◆ What the exercise asks
How many lines within the records include the word "positif"? Only that number should be given.

◆ Record set
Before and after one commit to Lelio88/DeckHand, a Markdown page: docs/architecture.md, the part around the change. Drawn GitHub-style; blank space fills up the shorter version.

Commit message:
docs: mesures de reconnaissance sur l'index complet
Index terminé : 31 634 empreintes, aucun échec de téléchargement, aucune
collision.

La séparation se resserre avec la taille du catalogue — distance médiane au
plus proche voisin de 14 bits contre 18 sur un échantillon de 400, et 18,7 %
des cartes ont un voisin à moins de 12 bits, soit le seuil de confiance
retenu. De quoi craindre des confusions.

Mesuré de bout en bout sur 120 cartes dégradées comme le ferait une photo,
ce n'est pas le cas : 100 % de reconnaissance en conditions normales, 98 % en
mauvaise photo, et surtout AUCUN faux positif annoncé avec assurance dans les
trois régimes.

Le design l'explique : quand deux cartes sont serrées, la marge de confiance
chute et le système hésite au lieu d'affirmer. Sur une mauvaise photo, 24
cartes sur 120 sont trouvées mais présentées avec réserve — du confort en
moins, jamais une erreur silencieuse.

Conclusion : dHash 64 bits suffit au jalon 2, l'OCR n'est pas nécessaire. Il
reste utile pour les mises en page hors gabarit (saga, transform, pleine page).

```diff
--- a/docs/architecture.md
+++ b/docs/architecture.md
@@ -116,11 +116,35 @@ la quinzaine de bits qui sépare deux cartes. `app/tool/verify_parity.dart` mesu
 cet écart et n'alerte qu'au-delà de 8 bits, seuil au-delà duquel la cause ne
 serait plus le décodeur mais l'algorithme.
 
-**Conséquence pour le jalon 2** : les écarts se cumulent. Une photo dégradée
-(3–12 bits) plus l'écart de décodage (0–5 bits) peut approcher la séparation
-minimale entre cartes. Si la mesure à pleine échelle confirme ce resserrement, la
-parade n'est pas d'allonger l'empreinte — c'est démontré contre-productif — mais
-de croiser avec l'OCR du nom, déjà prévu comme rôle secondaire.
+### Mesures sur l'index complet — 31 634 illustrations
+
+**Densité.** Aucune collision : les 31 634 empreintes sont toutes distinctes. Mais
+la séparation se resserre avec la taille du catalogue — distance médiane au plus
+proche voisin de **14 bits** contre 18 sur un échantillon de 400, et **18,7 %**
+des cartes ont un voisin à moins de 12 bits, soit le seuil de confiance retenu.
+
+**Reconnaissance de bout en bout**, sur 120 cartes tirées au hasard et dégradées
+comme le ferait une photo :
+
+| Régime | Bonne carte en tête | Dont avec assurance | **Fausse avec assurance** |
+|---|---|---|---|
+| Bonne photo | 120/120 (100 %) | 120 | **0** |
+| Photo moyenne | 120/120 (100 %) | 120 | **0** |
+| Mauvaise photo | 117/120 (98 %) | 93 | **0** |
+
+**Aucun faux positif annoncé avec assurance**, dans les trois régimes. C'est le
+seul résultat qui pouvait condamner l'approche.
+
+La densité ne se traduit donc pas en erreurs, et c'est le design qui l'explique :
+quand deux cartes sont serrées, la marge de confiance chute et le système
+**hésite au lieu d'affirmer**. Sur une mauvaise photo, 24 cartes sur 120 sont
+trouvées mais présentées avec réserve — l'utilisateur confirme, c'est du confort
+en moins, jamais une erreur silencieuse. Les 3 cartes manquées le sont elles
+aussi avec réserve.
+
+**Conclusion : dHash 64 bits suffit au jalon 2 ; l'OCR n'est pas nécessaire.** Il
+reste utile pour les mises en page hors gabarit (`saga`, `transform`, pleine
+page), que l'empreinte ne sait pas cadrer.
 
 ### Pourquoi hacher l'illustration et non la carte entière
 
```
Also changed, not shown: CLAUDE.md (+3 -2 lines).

◆ Output of the exercise
2